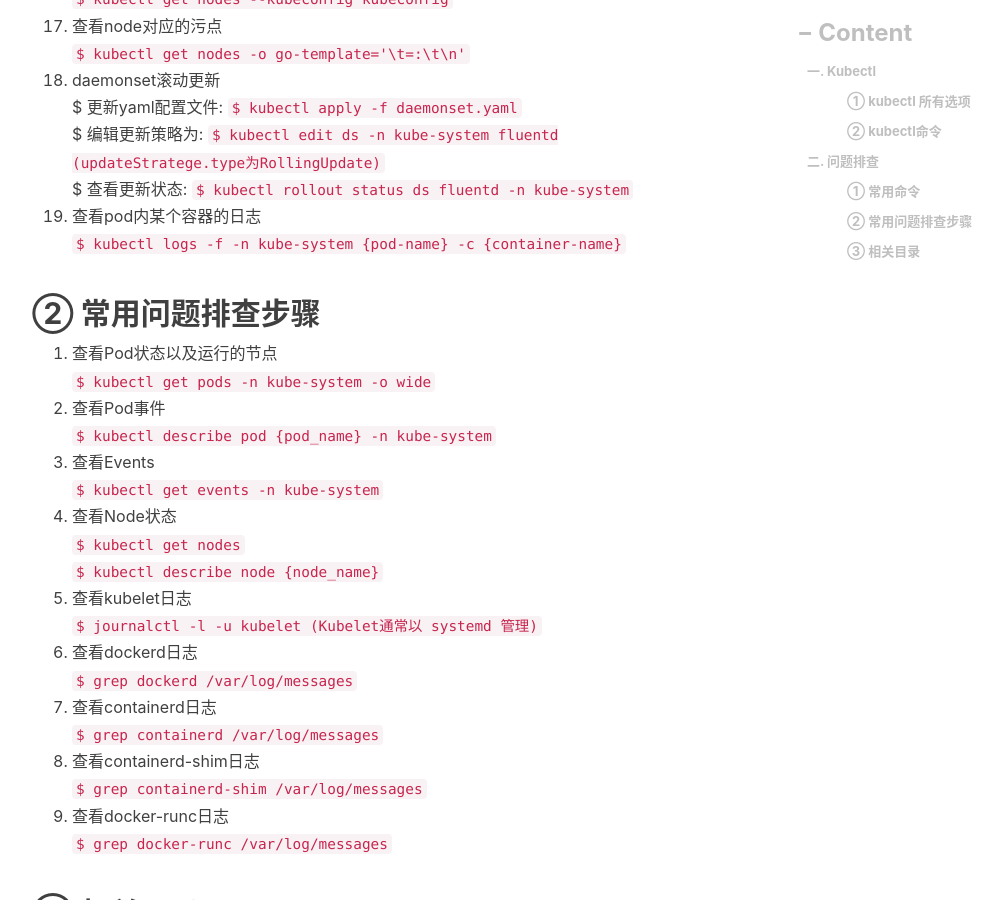
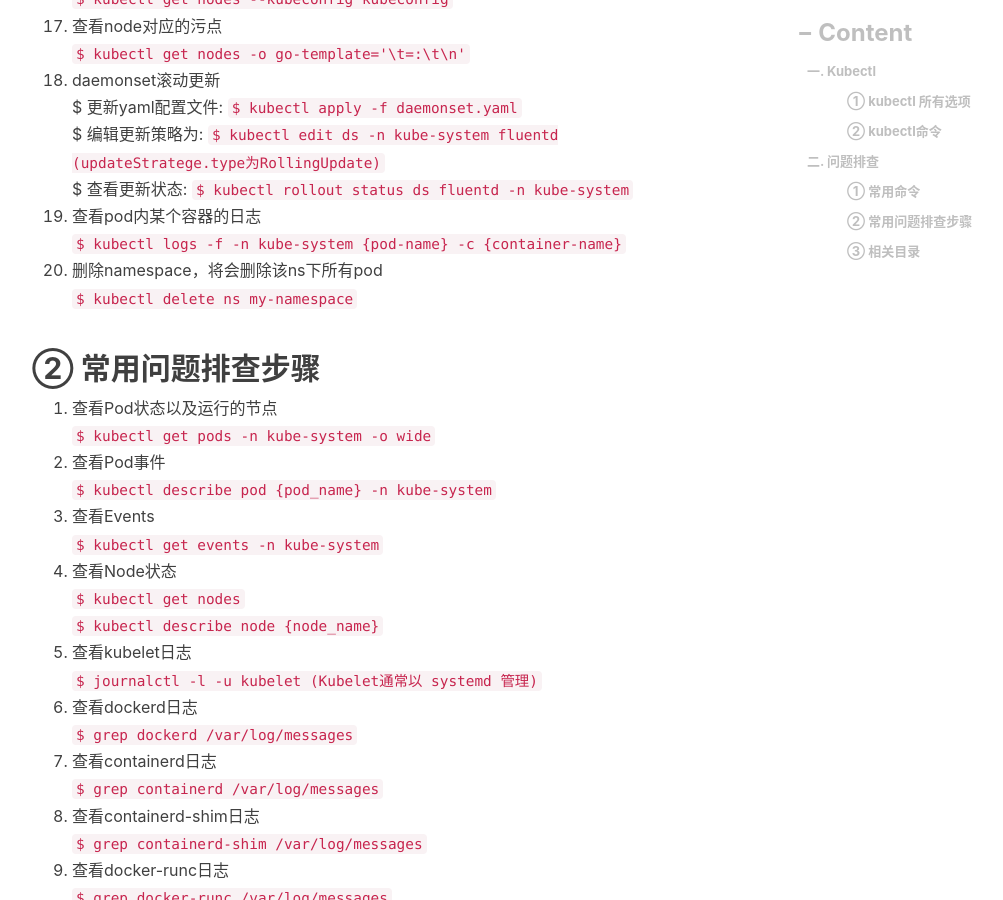
Before and after one commit to engru/chenguolin.github.io, a Jekyll site: the page built from _posts/2019-03-24-【K8s-1】K8s 运维和问题排查总结.md, in a window 1280 px wide and 900 px high, scrolled down 3866 px. Shown: the whole window, without its empty margins (233-1236 px from the left). Built offline with Jekyll 4.4.1, drawn with Linux system fonts in a browser that asks for light colours; nearby versions of some CDN libraries; comment, search, counter and statistics services are not loaded.

Commit message:
Update 2019-03-24-【K8s-1】K8s 运维和问题排查总结.md

```diff
--- a/_posts/2019-03-24-【K8s-1】K8s 运维和问题排查总结.md
+++ b/_posts/2019-03-24-【K8s-1】K8s 运维和问题排查总结.md
@@ -113,6 +113,8 @@ tags:          #标签
    $ 查看更新状态: `$ kubectl rollout status ds fluentd -n kube-system`
 18. 查看pod内某个容器的日志
    `$ kubectl logs -f -n kube-system {pod-name} -c {container-name}`
+19. 删除namespace，将会删除该ns下所有pod
+   `$ kubectl delete ns my-namespace`
 
 ## ② 常用问题排查步骤
 1. 查看Pod状态以及运行的节点
```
+---+
**Exercise**
Your answer should be every line from the material above in which the word "kubectl" appears.

**Problem solution**
    $ 查看更新状态: `$ kubectl rollout status ds fluentd -n kube-system`
    `$ kubectl logs -f -n kube-system {pod-name} -c {container-name}`
+   `$ kubectl delete ns my-namespace`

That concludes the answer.